AT 2015 AAAAI ANNUAL MEETING
HOUSTON (FRONTLINE MEDICAL NEWS) – Fully 22% of the anaphylactic events occurring in students while attending U.S. schools, grades kindergarten through high school, are first episodes with no previous known allergy.
That was just one of several surprising findings in the first-ever national study of anaphylactic events and the use of epinephrine autoinjectors in U.S. schools.
“The big surprise for me was how frequently there was no known allergy. For those kids, having epinephrine stocked in the school was potentially life saving.
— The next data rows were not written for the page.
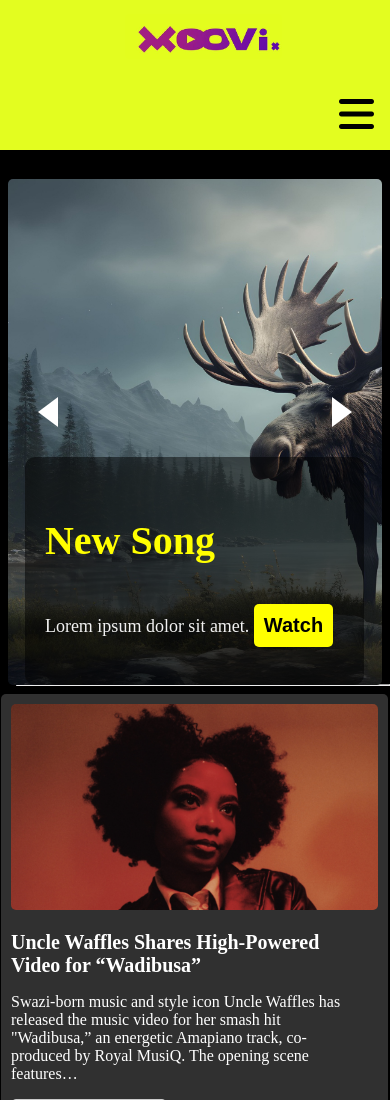
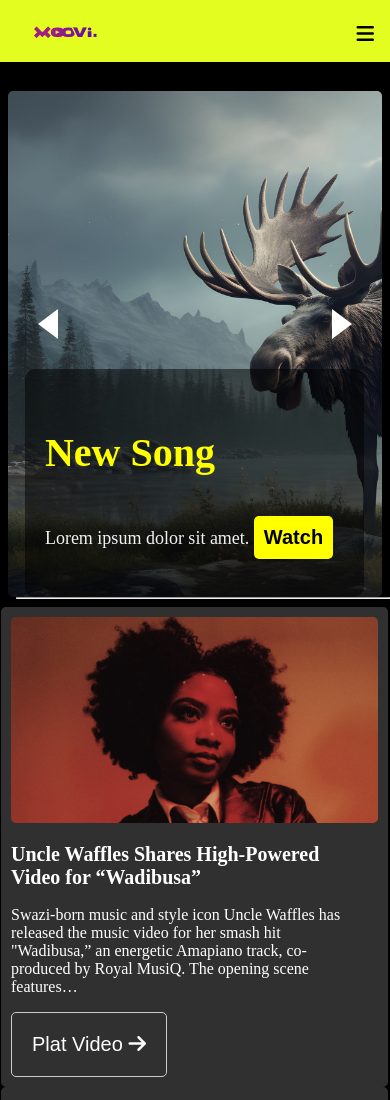
Before and after one commit to saviomds/ttomovies, a plain HTML site: page index.html in a window 390 px wide. Shown: the top 1100 px of the page. Drawn offline with Linux system fonts and the light colour scheme; files whose address does not match are found by name.

Commit message:
upgraded

```diff
--- a/css/main.css
+++ b/css/main.css
@@ -650,3 +650,12 @@ form .icons a:hover {
     margin-left: 60px;
   }
 }
+@media screen and (max-width: 412px) {
+  .topnav a img {
+    width: 40%;
+    margin-left: -80px;
+  }
+  .topnav a.icon i {
+    font-size: 20px;
+  }
+}
--- a/index.html
+++ b/index.html
@@ -16,11 +16,11 @@
   </head>
   <body>
     <div class="topnav" id="myTopnav">
-      <a href="#home" class="active"><img src="./image/logo.png" alt="" /></a>
+      <a href="#home" class="active"><img class="log" src="./image/logo.png" alt="" /></a>
       <a href="#contact"><i class="fa fa-user-o" aria-hidden="true"></i></a>
       <a href="#news"><i class="fa fa-shopping-bag" aria-hidden="true"></i></a>
       <a href="javascript:void(0);" class="icon" onclick="myFunction()">
-        <i class="fa fa-bars" style="font-size: 40px;"></i>
+        <i class="fa fa-bars"></i>
       </a>
       <a href="#news" class="hidden">Films</a>
       <a href="#news" class="hidden">Rentals</a>
```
And it underscores the importance that the teaching staff and aides and nurses know how to recognize anaphylaxis, because they wouldn’t know that that child was even at risk,” Dr. Martha V. White said at the annual meeting of the American Academy of Allergy, Asthma, and Immunology.
Dr. White, an allergist in private practice in Wheaton, Md., was lead investigator in the survey of schools participating in the national EPIPEN4SCHOOLS program. The program, conducted by Mylan, provides free EpiPen epinephrine autoinjectors to schools that can document that they have staff trained in their use. The epinephrine autoinjectors (EAIs) are stored at school for use in anyone experiencing anaphylaxis who doesn’t have their own.
The survey provides the clearest picture yet of anaphylaxis in school settings. It included all reported anaphylactic events occurring during the 2013-2014 school year at 6,019 responding U.S. schools. A total of 919 anaphylactic events were reported by 11% of the schools. Eighty-nine percent of the episodes occurred in students, the rest in school staff or visitors.
Twenty percent of anaphylactic events in students were associated with unknown triggers. When a trigger was identified, it was food in 62% of cases, an insect bite or sting in 10%, a medication or environmental trigger in 7%, and latex in 1%.
Among the surprising findings:
Epinephrine wasn’t used in 25% of anaphylactic events. Most of those events were treated with an oral antihistamine, a finding that caused Dr. White to bristle.
“That’s an educational opportunity, because antihistamines won’t stop allergic reactions,” she said in an interview. “They might make you feel like you’re doing something – they might help with the itching – but antihistamines aren’t going to actually stop an allergic reaction.”
Twenty percent of individuals with anaphylaxis weren’t sent to a hospital emergency department. “That’s another opportunity for education because you can have a recurrence of the anaphylaxis,” the allergist noted.
Indeed, roughly 20% of patients who experience anaphylaxis have a biphasic reaction, with recurrence of symptoms up to 38 hours after the first reaction. For this reason, the product labeling for EIAs states that emergency medical follow-up treatment is recommended after treatment of an anaphylactic event.
High school students appear to be at increased risk for in-school anaphylactic events. High schoolers accounted for 18% of the total K-12 student population, but they experienced 49% of all anaphylactic events.
School staff varied widely in their preparedness to recognize anaphylaxis and treat it with an EAI. At 36% of schools, only the school nurse and select staff were trained to recognize anaphylaxis. Twenty-nine percent of schools trained most staff, and 31% trained all staff, including coaches, athletic trainers, and office staff. More adults on campus were trained to recognize anaphylaxis than to actually administer epinephrine.
Mylan is continuing to operate the EPIPEN4SCHOOLS program. That’s good news, Dr. White said, because some major health insurance companies refuse to pay for two sets of EAIs – one for home and another for school – forcing parents to decide in which setting to leave their child unprotected.
“Remember, the autoinjector needs to be where the child is,” Dr. White said.
The survey was supported by Mylan. Dr. White reported serving on Mylan’s scientific advisory board and receiving research grants from most pharmaceutical companies with an interest in asthma medications.